As the liquidity crunch deepens for non-bank lenders to real estate and the sector continues to battle tepid home sales, various stakeholders are looking at ways the crisis can be handled and resolved. However, the consensus is that a recovery isn’t happening anytime soon. In a telephone interview, Amit Bhagat, CEO and managing director, ASK Investment Property Advisors, part of financial services firm ASK Group, spoke about overcautious lenders, good projects turning bad and the possible resolutions to sail through the crisis.
How has the liquidity crisis impacted real estate lending?
There has been a sea-change in the attitude of lenders- they have started perceiving risk very differently due to the liquidity crunch. Their aggressive posture has changed to an overcautious approach. Beginning April 2019, only a few housing finance companies (HFCs), who managed liquidity well, looked at fresh construction financing with a caveat that their funds would not be utilized to refinance earlier lenders. This approach rendered refinancing, until then an industry norm, extremely difficult and the projects which had partly undisbursed loans started suffering.
How do you evaluate the current state of the residential sector? Which developers will survive?
In the residential sector, the liquidity freeze has created a situation, wherein the investors have vanished and end-users are only interested if they are convinced of completion and delivery. Those developers, who haven’t committed too many mistakes (such as buying high-cost land in the last five years especially with leverage) are better off. Mismatch in planning is another reason – while the demand existed in lower-mid segment, the supply was planned in the upper-mid segment. Focus on customer was always relevant but became more critical since it has become a buyer’s market due to increase in supply.
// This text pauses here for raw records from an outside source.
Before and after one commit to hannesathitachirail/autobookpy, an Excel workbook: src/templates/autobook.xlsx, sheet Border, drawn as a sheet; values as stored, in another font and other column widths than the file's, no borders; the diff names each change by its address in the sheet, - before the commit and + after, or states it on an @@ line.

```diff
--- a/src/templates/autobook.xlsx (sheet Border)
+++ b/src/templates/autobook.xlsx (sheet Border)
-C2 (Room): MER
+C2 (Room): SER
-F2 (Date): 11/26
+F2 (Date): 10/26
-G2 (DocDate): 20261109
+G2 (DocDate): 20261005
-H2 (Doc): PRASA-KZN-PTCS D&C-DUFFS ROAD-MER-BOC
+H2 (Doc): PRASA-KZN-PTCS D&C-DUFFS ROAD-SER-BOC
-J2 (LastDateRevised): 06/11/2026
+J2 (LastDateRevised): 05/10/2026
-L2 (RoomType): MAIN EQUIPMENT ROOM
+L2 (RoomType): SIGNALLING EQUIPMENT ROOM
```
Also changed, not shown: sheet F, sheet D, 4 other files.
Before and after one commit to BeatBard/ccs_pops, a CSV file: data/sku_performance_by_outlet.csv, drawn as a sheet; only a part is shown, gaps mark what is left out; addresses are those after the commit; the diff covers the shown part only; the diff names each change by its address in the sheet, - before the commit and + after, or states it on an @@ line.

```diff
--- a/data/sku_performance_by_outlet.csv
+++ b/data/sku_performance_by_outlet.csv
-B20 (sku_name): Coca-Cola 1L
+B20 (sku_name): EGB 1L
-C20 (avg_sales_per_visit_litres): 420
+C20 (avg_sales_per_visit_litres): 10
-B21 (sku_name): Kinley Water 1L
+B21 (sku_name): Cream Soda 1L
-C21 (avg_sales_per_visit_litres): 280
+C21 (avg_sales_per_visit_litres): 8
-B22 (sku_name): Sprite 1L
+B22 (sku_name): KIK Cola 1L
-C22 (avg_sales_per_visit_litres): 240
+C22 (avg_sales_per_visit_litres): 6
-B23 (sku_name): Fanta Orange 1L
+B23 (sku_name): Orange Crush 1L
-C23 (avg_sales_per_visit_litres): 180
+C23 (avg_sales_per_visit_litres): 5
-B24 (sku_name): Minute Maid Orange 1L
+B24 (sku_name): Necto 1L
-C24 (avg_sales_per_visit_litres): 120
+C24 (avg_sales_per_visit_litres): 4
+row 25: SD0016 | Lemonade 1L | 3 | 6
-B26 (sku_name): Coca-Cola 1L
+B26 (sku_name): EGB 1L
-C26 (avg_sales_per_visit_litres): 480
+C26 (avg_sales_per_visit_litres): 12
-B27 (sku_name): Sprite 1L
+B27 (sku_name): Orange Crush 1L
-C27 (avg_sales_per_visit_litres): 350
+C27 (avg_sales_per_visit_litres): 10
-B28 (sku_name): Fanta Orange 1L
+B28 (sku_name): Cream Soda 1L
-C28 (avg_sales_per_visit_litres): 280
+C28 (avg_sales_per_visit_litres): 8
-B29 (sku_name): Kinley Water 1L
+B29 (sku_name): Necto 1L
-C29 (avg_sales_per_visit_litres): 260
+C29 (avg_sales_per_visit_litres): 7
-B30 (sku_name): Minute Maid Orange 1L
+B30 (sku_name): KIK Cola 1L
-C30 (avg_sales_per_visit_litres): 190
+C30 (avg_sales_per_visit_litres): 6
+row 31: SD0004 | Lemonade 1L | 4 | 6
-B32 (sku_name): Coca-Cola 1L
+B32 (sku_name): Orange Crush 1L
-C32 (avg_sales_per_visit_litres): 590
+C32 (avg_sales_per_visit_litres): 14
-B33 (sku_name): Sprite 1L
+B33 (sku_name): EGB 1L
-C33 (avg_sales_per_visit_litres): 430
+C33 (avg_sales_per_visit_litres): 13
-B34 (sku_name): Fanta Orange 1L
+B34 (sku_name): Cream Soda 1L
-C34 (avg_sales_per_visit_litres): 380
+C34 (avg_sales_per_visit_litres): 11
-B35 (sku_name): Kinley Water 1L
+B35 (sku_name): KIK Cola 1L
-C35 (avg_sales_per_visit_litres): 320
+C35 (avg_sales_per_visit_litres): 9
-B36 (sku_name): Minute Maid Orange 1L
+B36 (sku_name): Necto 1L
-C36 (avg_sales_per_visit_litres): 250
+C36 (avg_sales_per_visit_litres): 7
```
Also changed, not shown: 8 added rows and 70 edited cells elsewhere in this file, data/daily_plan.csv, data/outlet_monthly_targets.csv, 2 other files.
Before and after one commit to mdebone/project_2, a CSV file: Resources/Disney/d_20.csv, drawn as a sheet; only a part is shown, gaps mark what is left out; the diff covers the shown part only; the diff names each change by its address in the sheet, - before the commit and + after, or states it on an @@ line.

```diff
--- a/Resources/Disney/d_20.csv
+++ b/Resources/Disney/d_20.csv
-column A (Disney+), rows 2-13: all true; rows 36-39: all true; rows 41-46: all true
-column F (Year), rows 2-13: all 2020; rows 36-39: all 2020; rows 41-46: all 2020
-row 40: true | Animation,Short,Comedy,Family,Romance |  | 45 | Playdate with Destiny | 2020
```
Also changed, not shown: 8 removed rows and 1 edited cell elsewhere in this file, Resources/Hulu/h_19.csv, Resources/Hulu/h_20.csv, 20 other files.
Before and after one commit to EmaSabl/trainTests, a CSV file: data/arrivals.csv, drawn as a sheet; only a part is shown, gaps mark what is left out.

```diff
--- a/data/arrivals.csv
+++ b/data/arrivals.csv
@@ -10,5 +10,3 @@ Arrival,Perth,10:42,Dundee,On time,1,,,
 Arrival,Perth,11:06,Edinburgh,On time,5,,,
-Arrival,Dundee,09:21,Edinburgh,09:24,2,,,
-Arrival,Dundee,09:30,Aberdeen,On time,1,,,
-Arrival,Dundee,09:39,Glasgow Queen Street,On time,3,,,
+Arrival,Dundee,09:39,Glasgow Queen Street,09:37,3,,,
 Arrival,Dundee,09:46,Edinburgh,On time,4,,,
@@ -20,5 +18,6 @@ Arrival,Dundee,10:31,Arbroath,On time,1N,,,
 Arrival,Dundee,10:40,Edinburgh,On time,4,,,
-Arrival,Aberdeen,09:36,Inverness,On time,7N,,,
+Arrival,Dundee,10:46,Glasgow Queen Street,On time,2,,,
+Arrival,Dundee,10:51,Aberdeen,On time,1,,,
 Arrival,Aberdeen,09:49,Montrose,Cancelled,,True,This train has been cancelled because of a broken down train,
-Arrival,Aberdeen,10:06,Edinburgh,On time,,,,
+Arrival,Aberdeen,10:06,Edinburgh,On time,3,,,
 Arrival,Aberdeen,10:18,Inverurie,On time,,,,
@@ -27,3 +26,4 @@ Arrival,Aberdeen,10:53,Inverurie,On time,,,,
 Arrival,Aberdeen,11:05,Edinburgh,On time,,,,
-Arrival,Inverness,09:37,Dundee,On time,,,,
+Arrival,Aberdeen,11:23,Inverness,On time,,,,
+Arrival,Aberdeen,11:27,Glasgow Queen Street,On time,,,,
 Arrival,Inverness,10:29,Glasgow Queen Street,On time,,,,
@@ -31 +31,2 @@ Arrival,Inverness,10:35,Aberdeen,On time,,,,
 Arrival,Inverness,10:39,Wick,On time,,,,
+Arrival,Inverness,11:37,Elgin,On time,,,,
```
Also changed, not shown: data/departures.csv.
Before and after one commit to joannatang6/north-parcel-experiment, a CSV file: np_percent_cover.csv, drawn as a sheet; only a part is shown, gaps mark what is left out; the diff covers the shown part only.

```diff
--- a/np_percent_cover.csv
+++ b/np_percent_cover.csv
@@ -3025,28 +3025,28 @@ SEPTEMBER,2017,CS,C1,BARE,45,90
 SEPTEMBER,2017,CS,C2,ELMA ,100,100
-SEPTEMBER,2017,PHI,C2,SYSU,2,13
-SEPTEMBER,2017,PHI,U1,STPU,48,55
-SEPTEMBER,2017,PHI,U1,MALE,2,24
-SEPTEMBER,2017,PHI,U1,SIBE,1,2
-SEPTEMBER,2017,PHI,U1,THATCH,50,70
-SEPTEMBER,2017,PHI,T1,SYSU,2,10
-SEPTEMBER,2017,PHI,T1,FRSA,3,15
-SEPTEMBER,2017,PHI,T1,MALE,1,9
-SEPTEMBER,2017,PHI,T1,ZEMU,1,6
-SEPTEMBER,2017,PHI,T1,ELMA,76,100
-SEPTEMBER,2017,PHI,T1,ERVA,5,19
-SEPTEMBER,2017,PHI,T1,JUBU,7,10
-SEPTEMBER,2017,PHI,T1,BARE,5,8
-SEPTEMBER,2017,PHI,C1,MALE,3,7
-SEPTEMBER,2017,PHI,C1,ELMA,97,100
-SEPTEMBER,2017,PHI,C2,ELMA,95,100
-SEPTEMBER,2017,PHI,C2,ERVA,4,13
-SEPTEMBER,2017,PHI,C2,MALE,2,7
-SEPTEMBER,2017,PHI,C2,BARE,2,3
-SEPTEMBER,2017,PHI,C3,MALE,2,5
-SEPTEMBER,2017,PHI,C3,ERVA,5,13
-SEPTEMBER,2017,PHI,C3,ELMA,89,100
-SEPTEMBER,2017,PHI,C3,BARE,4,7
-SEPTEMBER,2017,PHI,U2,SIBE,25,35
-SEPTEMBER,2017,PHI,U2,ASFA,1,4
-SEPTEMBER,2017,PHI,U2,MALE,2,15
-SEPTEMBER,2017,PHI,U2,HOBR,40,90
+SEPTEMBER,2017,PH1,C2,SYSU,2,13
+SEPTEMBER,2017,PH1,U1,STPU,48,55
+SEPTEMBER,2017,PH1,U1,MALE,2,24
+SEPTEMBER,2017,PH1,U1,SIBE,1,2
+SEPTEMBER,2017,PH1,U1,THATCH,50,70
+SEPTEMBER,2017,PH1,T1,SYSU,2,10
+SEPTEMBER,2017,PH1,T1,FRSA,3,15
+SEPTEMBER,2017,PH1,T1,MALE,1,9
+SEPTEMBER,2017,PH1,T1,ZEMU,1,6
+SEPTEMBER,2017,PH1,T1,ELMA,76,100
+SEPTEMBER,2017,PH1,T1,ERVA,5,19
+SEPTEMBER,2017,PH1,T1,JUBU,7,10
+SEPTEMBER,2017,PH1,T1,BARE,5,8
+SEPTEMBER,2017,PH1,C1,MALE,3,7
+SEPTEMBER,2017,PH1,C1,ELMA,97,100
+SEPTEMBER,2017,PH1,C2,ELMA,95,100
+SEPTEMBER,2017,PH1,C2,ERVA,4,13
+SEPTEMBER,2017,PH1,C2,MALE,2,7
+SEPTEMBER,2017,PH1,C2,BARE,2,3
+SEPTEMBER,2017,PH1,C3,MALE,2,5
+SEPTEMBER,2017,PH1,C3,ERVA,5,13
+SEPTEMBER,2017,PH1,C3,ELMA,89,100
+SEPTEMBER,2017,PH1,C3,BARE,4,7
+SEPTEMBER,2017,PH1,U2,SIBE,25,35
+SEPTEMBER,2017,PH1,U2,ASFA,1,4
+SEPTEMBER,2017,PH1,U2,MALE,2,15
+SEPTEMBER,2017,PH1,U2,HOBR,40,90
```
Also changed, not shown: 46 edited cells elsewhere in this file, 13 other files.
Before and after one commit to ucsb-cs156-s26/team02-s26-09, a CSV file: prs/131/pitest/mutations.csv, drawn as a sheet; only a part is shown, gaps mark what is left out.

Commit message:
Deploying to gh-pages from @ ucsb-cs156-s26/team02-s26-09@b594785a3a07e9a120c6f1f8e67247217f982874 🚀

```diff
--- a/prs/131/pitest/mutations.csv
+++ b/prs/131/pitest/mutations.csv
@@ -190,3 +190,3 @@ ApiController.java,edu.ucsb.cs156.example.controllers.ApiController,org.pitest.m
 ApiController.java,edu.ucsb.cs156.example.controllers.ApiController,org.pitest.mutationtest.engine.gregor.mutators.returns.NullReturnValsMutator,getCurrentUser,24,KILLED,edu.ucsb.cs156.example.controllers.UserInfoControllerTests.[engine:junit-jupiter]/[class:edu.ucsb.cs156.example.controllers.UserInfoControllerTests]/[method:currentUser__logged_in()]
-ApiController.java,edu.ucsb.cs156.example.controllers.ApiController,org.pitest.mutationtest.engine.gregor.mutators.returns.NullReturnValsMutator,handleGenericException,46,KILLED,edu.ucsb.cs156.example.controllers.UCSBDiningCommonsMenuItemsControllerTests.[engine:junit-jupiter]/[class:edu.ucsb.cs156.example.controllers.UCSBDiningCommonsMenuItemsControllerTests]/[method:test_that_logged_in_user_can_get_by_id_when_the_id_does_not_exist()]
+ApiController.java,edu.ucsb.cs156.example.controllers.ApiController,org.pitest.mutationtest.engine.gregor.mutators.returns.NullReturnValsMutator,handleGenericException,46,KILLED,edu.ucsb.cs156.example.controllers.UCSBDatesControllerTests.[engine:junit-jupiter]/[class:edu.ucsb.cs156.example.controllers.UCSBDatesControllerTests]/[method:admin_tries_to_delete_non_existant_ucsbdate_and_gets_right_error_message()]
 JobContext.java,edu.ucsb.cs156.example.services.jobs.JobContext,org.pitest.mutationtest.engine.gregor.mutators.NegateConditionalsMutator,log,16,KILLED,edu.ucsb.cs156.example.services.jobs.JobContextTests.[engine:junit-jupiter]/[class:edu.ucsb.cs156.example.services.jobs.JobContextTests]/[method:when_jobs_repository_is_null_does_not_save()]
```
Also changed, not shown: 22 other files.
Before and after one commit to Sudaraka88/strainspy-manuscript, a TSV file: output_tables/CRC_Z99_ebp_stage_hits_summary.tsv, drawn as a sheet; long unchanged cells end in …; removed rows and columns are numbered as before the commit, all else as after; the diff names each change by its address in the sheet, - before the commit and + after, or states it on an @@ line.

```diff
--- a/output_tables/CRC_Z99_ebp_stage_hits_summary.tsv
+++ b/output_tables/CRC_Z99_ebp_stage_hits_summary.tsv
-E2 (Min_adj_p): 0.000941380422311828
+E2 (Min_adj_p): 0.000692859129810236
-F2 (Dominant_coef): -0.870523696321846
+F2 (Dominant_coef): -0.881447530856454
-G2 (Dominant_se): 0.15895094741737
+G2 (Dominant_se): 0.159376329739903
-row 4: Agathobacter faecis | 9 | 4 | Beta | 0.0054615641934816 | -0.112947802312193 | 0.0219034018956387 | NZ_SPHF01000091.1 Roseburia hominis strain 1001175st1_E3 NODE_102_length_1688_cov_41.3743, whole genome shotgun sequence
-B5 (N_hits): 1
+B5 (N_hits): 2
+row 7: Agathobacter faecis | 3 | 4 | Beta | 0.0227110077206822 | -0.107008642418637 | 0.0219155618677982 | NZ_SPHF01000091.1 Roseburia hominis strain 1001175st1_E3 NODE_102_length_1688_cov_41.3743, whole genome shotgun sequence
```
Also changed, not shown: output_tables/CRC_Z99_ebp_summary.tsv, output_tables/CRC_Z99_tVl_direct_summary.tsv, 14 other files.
Prudent leverage at organization and project level i.e. financial closure is a pre-requisite for success. Finally, with markets being regulated and customer being empowered, being compliant is the only option. Finally, cost optimisation will protect declining margins.
Along with the lending freeze, did RERA put more pressure on developers?
Developers have to complete projects as per committed timelines to customers and as disclosed to the Real Estate Regulatory Authority (RERA). Consequences of delayed delivery are customer complaints, litigation, penalties and reputation risk. Equity for land, working capital tie up, focus on sales and receivables with no diversion of funds is an integral part of financial discipline required in this regulated environment.
Do publicly listed developers have any advantage?
Some listed developers had the advantage of raising money through a QIP etc, to deleverage themselves. Developers with income yielding portfolios could monetise by selling such assets to foreign institutional investors.
Have private equity funds managed to fill the funding gap in any way?
The size of the liquidity problem seems large. The total outstanding debt to the real estate sector is ₹6-7 lakh crore, out of which NBFCs and HFCs account for around ₹2.5-3 lakh crore. Just a handful of PE funds have capital to deploy and can’t create a meaningful impact.
What’s the solution then?
AB: On the demand side, the buyer in the mid-segment also needs additional tax incentives to buy. Currently such incentives are only available to affordable segment (upto ₹45 lakh a unit). If an existing project cannot be revived and is unviable due to diversion of funds, the lenders and investors need to take haircuts. The process has begun and will have to continue. In case of luxury or upper mid segment in major cities but particularly in Mumbai, the affordability of customers was overestimated and the problems became more visible after the liquidity crisis. Developers have realized the real demand focus and are planning accordingly.
Non-availability of working capital can choke and destroy any industry. Real estate is one of the most important sectors and lenders should look at this sector constructively to facilitate solutions and revival of stalled projects. There is also an urgent need for permitting one-time financial restructuring to deserving cases for which government and regulator support is essential.
What has ASK’s strategy been?
As a private equity investor, we must select the right projects in the growth corridor with reputed developers in the mid-income or affordable category. We at ASK have increased the pace of commitment and deployment in 2019.